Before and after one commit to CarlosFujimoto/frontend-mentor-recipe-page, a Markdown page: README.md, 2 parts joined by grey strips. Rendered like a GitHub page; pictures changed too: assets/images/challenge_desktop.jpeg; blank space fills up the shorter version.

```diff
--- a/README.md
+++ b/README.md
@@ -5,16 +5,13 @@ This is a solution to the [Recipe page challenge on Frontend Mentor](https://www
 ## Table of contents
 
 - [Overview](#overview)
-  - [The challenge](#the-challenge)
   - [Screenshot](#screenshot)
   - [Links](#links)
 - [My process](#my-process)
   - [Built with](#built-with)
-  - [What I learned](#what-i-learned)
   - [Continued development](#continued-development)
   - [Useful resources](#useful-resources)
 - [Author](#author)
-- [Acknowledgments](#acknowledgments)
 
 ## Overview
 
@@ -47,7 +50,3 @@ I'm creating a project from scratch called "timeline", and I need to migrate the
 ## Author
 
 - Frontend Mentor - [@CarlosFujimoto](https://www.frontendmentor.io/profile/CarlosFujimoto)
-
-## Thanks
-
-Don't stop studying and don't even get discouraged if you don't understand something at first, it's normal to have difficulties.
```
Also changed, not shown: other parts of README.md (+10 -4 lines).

◆ Description of the task: The entries shown above must be reproduced in full, exactly as written.

◆ Written response:
Before and after one commit to CarlosFujimoto/frontend-mentor-recipe-page, a Markdown page: README.md, 2 parts joined by grey strips. Rendered like a GitHub page; pictures changed too: assets/images/challenge_desktop.jpeg; blank space fills up the shorter version.

```diff
--- a/README.md
+++ b/README.md
@@ -5,16 +5,13 @@ This is a solution to the [Recipe page challenge on Frontend Mentor](https://www
 ## Table of contents
 
 - [Overview](#overview)
-  - [The challenge](#the-challenge)
   - [Screenshot](#screenshot)
   - [Links](#links)
 - [My process](#my-process)
   - [Built with](#built-with)
-  - [What I learned](#what-i-learned)
   - [Continued development](#continued-development)
   - [Useful resources](#useful-resources)
 - [Author](#author)
-- [Acknowledgments](#acknowledgments)
 
 ## Overview
 
@@ -47,7 +50,3 @@ I'm creating a project from scratch called "timeline", and I need to migrate the
 ## Author
 
 - Frontend Mentor - [@CarlosFujimoto](https://www.frontendmentor.io/profile/CarlosFujimoto)
-
-## Thanks
-
-Don't stop studying and don't even get discouraged if you don't understand something at first, it's normal to have difficulties.
```
Also changed, not shown: other parts of README.md (+10 -4 lines).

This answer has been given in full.